[WHAT NEEDS TO BE DONE] For this exercise, copy all the data exactly and include none of the pictures.

[DATASET EXTRACT]
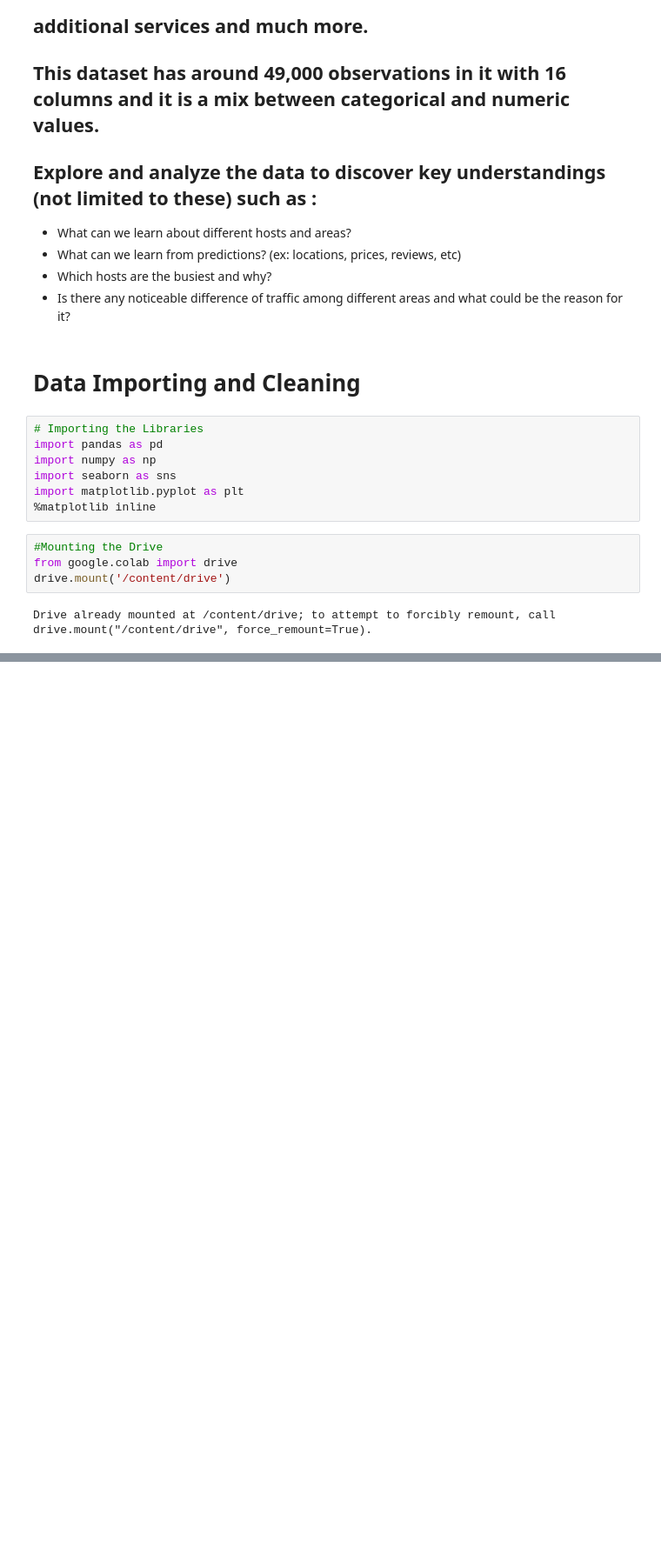
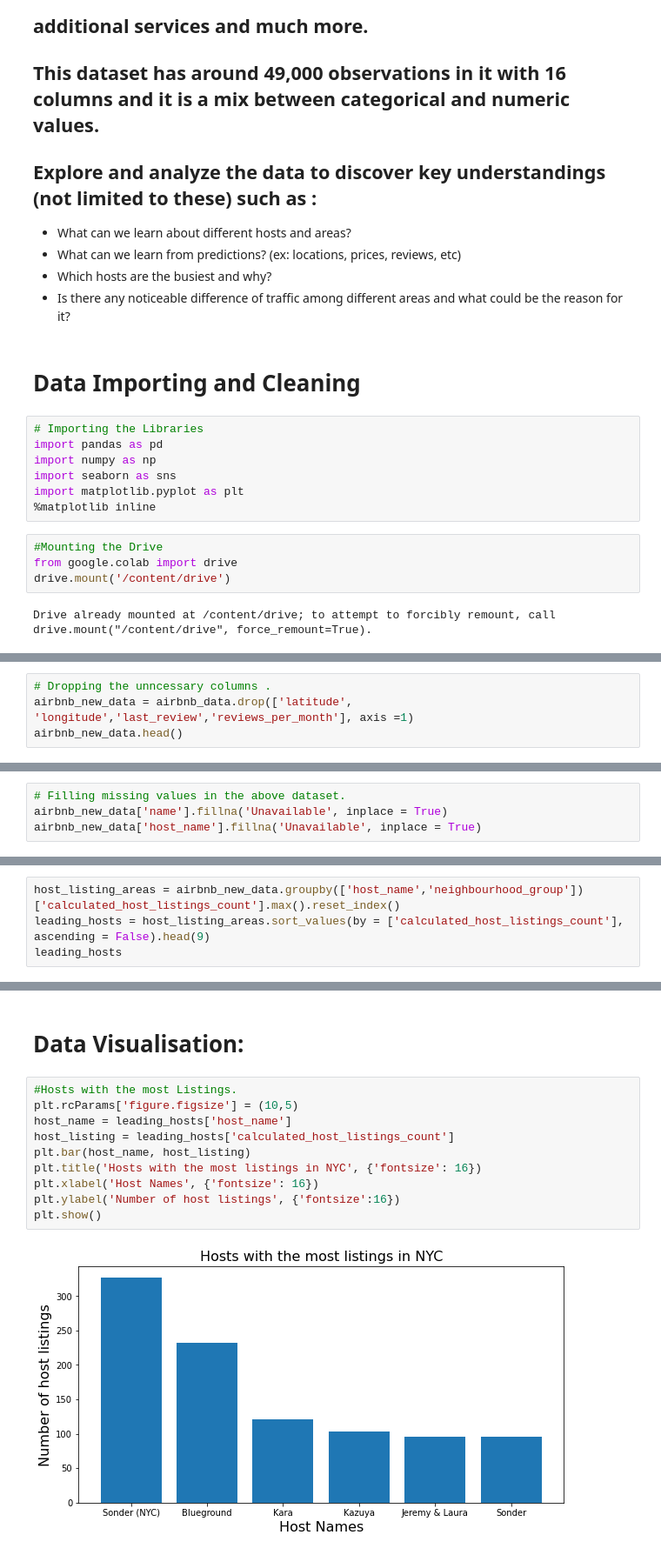
Before and after one commit to Jbdpalle/AirbBnb-Data-Analyiss, a Jupyter notebook: AirBnB_Data_Analysis.ipynb, the cells around one changed output, grey strips where cells are left out. Shown at 87% size. Saved outputs shown, nothing was run; the diff lists cells and outputs as text; blank space fills up the shorter version.

```diff
--- a/AirBnB_Data_Analysis.ipynb
+++ b/AirBnB_Data_Analysis.ipynb
@@ -38,0 +158,4 @@ airbnb_data.head()
+# %%
+# Dropping the unncessary columns .
+airbnb_new_data = airbnb_data.drop(['latitude', 'longitude','last_review','reviews_per_month'], axis =1)
+airbnb_new_data.head()
@@ -38,0 +182,4 @@ airbnb_data.head()
+# %%
+# Filling missing values in the above dataset.
+airbnb_new_data['name'].fillna('Unavailable', inplace = True)
+airbnb_new_data['host_name'].fillna('Unavailable', inplace = True)
@@ -38,0 +216,4 @@ airbnb_data.head()
+# %%
+host_listing_areas = airbnb_new_data.groupby(['host_name','neighbourhood_group'])['calculated_host_listings_count'].max().reset_index()
+leading_hosts = host_listing_areas.sort_values(by = ['calculated_host_listings_count'], ascending = False).head(9)
+leading_hosts
@@ -38,0 +237,14 @@ airbnb_data.head()
+# %% [markdown]
+# Data Visualisation:
+# %%
+#Hosts with the most Listings.
+plt.rcParams['figure.figsize'] = (10,5)
+host_name = leading_hosts['host_name']
+host_listing = leading_hosts['calculated_host_listings_count']
+plt.bar(host_name, host_listing)
+plt.title('Hosts with the most listings in NYC', {'fontsize': 16})
+plt.xlabel('Host Names', {'fontsize': 16})
+plt.ylabel('Number of host listings', {'fontsize':16})
+plt.show()
+# %% [output]
+[figure, added]
```
Also changed, not shown: parts of 19 cells of this notebook.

[RESPONSE AREA]
Before and after one commit to Jbdpalle/AirbBnb-Data-Analyiss, a Jupyter notebook: AirBnB_Data_Analysis.ipynb, the cells around one changed output, grey strips where cells are left out. Shown at 87% size. Saved outputs shown, nothing was run; the diff lists cells and outputs as text; blank space fills up the shorter version.

```diff
--- a/AirBnB_Data_Analysis.ipynb
+++ b/AirBnB_Data_Analysis.ipynb
@@ -38,0 +158,4 @@ airbnb_data.head()
+# %%
+# Dropping the unncessary columns .
+airbnb_new_data = airbnb_data.drop(['latitude', 'longitude','last_review','reviews_per_month'], axis =1)
+airbnb_new_data.head()
@@ -38,0 +182,4 @@ airbnb_data.head()
+# %%
+# Filling missing values in the above dataset.
+airbnb_new_data['name'].fillna('Unavailable', inplace = True)
+airbnb_new_data['host_name'].fillna('Unavailable', inplace = True)
@@ -38,0 +216,4 @@ airbnb_data.head()
+# %%
+host_listing_areas = airbnb_new_data.groupby(['host_name','neighbourhood_group'])['calculated_host_listings_count'].max().reset_index()
+leading_hosts = host_listing_areas.sort_values(by = ['calculated_host_listings_count'], ascending = False).head(9)
+leading_hosts
@@ -38,0 +237,14 @@ airbnb_data.head()
+# %% [markdown]
+# Data Visualisation:
+# %%
+#Hosts with the most Listings.
+plt.rcParams['figure.figsize'] = (10,5)
+host_name = leading_hosts['host_name']
+host_listing = leading_hosts['calculated_host_listings_count']
+plt.bar(host_name, host_listing)
+plt.title('Hosts with the most listings in NYC', {'fontsize': 16})
+plt.xlabel('Host Names', {'fontsize': 16})
+plt.ylabel('Number of host listings', {'fontsize':16})
+plt.show()
+# %% [output]
+[figure, added]
```
Also changed, not shown: parts of 19 cells of this notebook.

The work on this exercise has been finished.